TASK DIRECTIONS
Collect every line below that contains the word "Android".

EXTRACTED INFORMATION
::::
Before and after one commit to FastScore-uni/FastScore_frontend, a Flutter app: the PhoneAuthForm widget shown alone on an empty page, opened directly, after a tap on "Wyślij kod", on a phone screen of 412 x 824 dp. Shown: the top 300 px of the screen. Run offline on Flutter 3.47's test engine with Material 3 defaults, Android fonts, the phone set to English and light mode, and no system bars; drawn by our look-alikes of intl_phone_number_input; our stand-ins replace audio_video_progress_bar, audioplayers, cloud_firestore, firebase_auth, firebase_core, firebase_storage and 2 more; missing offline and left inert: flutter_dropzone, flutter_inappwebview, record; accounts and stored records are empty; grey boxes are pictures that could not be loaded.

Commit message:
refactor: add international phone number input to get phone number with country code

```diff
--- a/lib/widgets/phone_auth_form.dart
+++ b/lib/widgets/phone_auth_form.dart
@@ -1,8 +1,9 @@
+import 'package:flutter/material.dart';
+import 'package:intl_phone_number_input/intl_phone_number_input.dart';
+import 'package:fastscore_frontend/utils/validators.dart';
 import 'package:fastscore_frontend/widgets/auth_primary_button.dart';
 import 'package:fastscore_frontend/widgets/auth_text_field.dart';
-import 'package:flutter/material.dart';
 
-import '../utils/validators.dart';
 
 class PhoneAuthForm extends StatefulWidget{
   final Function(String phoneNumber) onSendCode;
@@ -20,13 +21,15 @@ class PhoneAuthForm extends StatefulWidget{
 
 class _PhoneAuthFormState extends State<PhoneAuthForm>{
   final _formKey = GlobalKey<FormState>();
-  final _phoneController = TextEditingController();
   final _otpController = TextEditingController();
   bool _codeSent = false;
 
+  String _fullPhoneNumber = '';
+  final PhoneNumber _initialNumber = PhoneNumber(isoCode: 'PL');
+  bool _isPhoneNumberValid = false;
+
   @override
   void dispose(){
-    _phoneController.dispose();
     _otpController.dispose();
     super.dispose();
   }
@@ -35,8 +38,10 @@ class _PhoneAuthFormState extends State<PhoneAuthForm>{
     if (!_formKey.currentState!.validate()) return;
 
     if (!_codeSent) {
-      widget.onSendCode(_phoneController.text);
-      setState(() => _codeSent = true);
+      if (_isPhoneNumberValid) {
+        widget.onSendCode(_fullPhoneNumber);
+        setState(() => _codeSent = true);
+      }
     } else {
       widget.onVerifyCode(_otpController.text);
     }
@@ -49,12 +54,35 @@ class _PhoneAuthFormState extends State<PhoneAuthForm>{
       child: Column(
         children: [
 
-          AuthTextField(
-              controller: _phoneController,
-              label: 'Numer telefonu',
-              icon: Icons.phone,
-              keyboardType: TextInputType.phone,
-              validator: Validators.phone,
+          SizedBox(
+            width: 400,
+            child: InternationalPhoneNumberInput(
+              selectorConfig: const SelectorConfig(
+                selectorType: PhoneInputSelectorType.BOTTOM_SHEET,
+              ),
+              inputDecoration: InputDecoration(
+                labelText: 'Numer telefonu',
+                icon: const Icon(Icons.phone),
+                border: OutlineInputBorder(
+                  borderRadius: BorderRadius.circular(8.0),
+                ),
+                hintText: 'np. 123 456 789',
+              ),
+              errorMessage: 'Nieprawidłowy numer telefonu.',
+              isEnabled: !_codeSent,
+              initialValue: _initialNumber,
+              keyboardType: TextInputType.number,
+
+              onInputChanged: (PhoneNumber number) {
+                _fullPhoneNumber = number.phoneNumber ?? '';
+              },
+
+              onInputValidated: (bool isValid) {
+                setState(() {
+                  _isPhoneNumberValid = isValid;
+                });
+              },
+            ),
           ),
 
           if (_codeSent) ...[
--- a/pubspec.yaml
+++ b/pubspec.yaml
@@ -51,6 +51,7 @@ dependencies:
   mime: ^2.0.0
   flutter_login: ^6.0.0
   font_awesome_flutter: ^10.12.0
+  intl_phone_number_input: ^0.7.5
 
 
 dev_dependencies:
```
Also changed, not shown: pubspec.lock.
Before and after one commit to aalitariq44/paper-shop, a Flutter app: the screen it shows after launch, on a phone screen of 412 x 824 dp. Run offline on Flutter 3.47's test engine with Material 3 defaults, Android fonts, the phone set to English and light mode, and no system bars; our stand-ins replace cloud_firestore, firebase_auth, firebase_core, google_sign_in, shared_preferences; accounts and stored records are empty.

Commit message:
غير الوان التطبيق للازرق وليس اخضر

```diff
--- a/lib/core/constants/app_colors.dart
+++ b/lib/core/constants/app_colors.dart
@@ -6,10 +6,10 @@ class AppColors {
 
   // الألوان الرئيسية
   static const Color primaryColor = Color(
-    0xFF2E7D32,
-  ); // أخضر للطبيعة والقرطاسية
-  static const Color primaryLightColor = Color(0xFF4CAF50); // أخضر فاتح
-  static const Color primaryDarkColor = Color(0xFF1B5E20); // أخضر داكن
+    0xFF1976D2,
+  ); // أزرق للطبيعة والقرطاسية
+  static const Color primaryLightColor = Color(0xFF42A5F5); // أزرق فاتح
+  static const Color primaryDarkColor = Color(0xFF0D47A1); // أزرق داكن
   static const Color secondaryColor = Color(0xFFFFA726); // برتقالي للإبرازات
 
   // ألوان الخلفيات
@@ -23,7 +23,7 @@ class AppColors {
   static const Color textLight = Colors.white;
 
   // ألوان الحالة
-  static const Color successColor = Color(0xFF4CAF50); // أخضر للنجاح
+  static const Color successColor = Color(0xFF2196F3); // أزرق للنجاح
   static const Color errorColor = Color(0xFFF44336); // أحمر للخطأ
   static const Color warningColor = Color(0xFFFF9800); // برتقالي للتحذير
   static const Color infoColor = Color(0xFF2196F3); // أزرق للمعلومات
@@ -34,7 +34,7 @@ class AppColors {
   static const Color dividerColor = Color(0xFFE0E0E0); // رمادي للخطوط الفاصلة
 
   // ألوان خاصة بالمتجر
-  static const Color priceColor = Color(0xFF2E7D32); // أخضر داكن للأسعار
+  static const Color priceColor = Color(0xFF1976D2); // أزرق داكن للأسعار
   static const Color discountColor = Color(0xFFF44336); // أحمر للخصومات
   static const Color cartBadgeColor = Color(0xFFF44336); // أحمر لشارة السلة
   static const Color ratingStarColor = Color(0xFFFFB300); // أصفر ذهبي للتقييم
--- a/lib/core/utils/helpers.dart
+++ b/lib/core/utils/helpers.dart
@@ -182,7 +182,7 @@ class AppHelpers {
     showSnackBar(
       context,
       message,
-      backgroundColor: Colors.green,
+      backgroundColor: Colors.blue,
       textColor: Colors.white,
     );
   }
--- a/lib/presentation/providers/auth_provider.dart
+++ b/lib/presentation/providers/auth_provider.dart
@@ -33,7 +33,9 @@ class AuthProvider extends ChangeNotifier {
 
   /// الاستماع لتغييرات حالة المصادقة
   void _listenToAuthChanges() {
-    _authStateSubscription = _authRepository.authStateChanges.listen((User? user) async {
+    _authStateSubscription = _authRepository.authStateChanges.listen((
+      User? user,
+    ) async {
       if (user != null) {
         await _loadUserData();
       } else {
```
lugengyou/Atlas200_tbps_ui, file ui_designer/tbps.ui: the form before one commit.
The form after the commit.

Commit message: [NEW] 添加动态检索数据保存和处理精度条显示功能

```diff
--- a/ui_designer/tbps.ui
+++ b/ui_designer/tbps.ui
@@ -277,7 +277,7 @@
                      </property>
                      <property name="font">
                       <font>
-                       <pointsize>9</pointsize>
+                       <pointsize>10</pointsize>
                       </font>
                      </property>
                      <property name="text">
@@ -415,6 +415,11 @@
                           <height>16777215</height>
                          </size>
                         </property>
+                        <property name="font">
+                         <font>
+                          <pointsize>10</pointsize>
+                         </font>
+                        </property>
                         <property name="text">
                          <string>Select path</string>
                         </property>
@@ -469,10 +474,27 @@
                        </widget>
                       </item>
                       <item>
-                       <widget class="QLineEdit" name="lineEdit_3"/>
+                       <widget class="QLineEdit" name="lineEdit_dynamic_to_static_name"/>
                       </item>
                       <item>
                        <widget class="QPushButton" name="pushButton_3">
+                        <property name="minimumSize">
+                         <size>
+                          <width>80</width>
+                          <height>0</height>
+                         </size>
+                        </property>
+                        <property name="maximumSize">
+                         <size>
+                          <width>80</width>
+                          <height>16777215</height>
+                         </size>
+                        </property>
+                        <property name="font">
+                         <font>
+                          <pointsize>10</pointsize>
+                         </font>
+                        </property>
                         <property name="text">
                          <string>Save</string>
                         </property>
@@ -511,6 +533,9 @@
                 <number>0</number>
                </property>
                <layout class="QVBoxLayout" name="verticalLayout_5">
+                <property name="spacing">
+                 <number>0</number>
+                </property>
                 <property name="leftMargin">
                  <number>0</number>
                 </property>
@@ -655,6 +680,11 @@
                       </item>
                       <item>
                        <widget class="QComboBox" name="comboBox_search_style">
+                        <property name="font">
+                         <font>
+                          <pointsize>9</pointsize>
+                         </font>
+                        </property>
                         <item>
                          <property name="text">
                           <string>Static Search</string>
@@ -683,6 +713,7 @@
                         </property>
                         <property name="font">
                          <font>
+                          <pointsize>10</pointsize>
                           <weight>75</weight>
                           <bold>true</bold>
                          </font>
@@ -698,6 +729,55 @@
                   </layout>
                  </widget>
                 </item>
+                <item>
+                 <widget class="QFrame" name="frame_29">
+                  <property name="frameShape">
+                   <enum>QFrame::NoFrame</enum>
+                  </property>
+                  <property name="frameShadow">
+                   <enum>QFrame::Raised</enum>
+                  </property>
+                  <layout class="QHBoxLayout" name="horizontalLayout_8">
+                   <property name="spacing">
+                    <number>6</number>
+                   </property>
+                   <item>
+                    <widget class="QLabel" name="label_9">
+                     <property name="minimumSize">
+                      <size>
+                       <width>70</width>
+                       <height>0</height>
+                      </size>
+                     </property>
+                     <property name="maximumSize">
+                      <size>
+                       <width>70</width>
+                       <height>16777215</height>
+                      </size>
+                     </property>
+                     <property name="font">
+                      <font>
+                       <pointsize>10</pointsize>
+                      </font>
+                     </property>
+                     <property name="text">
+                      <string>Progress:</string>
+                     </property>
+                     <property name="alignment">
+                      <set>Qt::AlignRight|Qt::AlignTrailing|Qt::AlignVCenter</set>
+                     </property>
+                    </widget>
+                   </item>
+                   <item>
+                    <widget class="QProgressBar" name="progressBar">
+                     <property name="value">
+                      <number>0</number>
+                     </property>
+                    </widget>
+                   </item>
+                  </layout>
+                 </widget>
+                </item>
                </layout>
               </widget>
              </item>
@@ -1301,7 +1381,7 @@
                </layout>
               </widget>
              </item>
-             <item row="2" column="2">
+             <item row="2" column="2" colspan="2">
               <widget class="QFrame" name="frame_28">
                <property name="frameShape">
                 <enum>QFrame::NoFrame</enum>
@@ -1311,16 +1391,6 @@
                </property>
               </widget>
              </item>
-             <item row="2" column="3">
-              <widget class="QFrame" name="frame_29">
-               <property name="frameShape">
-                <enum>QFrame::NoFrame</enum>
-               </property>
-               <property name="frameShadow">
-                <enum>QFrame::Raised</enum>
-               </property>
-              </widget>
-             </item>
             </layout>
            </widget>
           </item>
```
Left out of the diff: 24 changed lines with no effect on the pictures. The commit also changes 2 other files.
::::
COMPLETED EXERCISE
Before and after one commit to FastScore-uni/FastScore_frontend, a Flutter app: the PhoneAuthForm widget shown alone on an empty page, opened directly, after a tap on "Wyślij kod", on a phone screen of 412 x 824 dp. Shown: the top 300 px of the screen. Run offline on Flutter 3.47's test engine with Material 3 defaults, Android fonts, the phone set to English and light mode, and no system bars; drawn by our look-alikes of intl_phone_number_input; our stand-ins replace audio_video_progress_bar, audioplayers, cloud_firestore, firebase_auth, firebase_core, firebase_storage and 2 more; missing offline and left inert: flutter_dropzone, flutter_inappwebview, record; accounts and stored records are empty; grey boxes are pictures that could not be loaded.
Before and after one commit to aalitariq44/paper-shop, a Flutter app: the screen it shows after launch, on a phone screen of 412 x 824 dp. Run offline on Flutter 3.47's test engine with Material 3 defaults, Android fonts, the phone set to English and light mode, and no system bars; our stand-ins replace cloud_firestore, firebase_auth, firebase_core, google_sign_in, shared_preferences; accounts and stored records are empty.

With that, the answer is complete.